-- Your goal --
Below are some records. Pull every line that contains the word "auto".

# # #

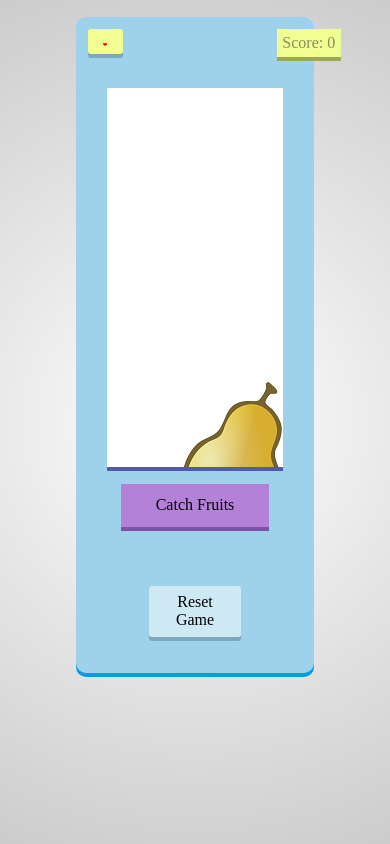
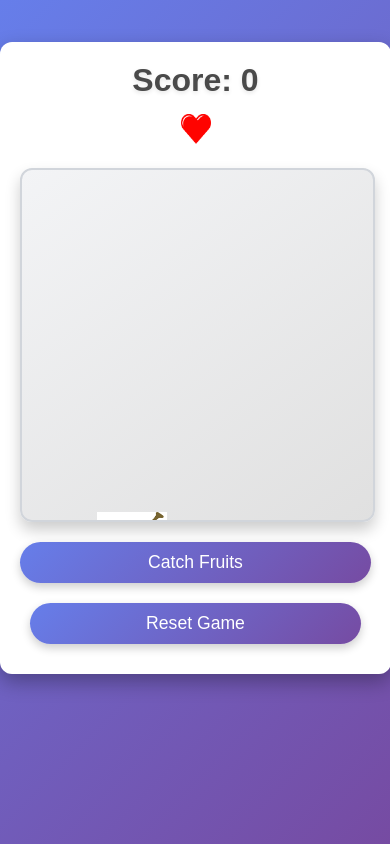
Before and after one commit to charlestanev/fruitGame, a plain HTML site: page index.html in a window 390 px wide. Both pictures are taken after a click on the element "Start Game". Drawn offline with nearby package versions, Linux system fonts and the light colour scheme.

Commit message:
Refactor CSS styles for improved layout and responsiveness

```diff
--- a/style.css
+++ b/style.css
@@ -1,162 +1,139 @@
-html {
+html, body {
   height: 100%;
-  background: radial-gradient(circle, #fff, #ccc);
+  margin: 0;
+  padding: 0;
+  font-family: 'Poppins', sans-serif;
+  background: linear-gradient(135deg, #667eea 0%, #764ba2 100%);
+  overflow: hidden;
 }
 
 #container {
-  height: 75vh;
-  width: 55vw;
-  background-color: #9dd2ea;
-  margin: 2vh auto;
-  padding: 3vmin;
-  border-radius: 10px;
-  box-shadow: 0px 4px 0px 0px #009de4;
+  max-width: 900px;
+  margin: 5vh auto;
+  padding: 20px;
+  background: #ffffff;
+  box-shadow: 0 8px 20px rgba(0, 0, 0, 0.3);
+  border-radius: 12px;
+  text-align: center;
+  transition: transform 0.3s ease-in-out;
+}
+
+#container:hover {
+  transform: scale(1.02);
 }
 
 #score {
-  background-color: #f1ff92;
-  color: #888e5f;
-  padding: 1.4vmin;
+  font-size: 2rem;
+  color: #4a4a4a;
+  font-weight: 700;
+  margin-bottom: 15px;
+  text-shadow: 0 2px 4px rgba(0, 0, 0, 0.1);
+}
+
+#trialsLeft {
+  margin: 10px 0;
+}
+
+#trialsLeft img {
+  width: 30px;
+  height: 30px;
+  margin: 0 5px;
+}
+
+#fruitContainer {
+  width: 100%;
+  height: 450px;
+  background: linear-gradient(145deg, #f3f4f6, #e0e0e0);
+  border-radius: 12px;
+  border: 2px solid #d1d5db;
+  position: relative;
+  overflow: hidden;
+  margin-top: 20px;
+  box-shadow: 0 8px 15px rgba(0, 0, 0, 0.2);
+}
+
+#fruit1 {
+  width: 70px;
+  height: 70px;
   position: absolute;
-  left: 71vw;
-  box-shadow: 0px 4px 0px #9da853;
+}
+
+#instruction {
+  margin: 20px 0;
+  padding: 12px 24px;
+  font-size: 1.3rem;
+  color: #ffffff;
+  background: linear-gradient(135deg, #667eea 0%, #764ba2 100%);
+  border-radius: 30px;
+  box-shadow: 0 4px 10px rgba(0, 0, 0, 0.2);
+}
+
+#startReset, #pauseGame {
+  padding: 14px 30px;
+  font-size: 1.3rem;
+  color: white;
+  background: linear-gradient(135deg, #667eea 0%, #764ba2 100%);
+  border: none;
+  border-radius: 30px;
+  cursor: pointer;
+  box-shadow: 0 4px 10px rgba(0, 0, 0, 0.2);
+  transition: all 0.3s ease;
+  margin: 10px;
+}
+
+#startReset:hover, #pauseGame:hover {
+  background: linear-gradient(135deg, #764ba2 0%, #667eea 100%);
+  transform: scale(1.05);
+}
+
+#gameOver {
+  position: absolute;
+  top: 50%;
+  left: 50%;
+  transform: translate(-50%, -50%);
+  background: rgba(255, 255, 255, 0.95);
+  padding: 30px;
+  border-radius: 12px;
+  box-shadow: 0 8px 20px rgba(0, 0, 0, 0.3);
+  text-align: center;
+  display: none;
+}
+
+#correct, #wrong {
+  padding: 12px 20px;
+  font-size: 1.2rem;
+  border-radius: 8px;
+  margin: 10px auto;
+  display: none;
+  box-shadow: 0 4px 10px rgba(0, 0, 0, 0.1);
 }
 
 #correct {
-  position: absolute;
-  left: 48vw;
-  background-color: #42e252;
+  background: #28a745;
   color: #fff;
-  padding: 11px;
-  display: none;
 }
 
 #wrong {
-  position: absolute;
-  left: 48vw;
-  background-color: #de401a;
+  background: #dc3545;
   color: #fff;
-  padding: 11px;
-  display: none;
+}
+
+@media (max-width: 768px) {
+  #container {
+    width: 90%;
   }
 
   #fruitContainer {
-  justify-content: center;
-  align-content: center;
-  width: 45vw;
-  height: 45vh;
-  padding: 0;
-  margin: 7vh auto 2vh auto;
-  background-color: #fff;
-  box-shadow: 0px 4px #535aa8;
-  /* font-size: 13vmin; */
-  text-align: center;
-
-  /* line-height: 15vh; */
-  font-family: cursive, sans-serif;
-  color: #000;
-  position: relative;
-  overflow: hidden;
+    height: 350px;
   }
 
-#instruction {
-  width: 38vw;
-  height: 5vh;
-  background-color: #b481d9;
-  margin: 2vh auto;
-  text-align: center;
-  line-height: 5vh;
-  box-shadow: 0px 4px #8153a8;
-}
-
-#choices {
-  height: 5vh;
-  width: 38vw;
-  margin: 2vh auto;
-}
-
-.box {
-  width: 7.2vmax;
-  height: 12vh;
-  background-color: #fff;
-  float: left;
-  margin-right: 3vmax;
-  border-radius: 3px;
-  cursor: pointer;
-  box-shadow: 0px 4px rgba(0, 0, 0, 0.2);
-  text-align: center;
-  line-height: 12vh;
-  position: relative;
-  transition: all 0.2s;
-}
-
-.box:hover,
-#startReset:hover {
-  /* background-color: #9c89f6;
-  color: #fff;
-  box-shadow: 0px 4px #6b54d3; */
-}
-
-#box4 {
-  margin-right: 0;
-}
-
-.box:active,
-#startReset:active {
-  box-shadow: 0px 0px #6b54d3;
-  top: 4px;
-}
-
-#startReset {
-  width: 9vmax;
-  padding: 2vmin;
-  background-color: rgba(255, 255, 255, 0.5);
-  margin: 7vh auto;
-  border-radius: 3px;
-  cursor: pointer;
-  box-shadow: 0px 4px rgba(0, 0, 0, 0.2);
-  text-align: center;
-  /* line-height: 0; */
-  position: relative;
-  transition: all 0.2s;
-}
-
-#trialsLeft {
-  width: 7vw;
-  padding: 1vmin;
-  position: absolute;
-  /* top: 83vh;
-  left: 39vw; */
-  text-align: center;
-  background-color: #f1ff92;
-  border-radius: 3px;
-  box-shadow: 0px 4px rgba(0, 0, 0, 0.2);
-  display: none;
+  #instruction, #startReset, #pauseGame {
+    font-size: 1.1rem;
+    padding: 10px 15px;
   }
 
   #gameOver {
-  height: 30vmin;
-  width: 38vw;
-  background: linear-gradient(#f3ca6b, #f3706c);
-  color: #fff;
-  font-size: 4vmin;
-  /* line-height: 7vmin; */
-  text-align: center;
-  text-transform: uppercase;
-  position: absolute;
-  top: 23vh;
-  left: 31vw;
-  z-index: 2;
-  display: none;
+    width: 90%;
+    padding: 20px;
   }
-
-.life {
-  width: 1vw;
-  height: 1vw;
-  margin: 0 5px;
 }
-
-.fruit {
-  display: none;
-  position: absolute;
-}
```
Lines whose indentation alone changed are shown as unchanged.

# # #

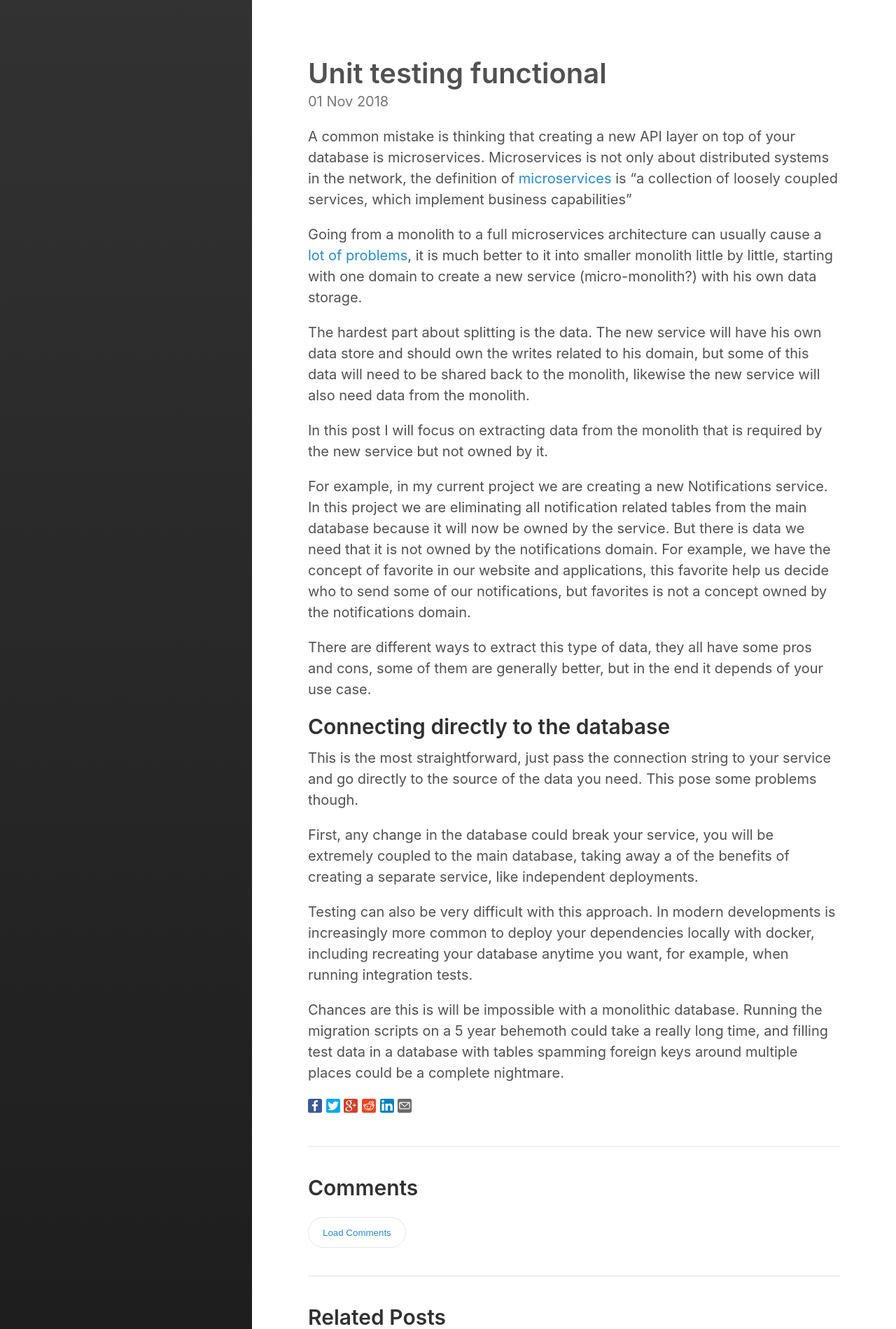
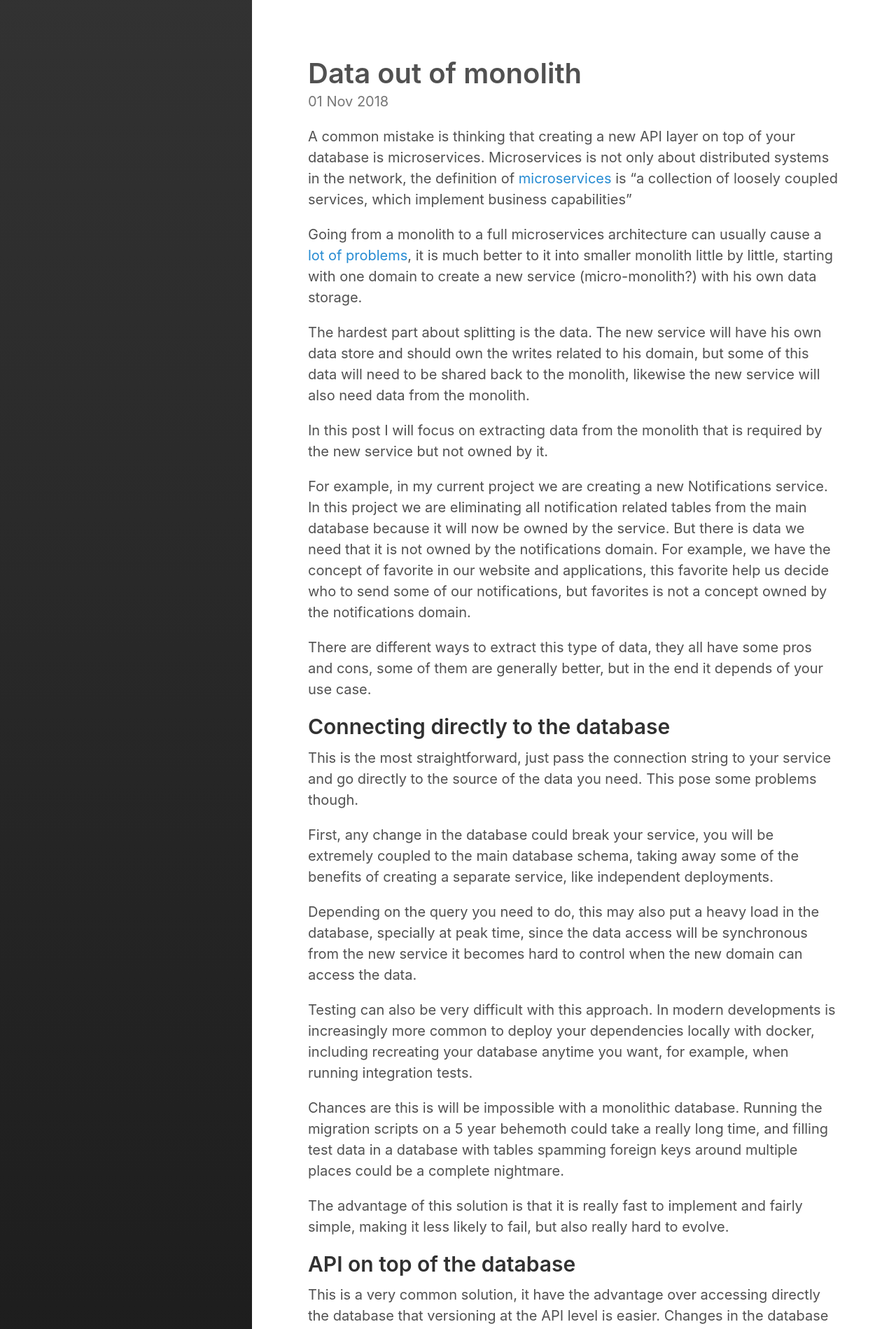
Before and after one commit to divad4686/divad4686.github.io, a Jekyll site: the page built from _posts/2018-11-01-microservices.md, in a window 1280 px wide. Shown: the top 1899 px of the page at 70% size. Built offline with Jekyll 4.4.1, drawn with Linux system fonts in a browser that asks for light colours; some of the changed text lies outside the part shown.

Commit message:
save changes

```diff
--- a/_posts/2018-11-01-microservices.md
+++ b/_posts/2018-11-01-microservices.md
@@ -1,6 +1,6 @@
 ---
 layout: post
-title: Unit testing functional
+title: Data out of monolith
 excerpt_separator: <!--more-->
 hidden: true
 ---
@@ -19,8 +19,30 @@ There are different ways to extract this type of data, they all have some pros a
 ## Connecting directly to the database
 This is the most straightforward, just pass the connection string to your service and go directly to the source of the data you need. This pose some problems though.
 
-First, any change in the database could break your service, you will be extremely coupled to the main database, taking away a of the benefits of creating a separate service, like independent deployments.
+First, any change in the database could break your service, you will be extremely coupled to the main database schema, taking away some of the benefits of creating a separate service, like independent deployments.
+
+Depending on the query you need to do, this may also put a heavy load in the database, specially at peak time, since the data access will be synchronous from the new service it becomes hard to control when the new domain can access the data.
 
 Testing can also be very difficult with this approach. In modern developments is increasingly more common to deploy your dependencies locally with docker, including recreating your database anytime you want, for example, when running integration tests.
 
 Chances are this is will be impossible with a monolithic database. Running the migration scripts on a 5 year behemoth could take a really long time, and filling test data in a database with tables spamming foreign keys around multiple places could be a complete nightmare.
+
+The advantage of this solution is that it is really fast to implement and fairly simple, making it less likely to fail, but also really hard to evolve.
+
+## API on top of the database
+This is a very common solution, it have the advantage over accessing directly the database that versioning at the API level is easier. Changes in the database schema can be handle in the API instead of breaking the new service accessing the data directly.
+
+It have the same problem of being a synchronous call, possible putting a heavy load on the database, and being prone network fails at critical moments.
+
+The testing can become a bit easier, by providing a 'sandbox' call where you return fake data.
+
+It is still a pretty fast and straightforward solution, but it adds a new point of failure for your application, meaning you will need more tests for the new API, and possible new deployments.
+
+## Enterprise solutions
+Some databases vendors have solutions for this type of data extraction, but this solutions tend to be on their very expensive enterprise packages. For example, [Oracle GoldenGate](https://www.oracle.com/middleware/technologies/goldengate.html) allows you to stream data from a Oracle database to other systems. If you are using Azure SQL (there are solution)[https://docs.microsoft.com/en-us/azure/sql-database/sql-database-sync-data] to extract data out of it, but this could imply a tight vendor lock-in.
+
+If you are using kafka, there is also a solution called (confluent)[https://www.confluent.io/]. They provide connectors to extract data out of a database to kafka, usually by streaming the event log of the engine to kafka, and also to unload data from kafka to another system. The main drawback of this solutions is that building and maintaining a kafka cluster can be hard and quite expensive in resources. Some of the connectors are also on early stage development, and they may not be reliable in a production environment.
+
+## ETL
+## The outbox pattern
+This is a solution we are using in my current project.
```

# # #

-- Expected answer --
-  margin: 2vh auto;
+  margin: 5vh auto;
+  margin: 10px auto;
-  margin: 7vh auto 2vh auto;
-  margin: 2vh auto;
-  margin: 2vh auto;
-  margin: 7vh auto;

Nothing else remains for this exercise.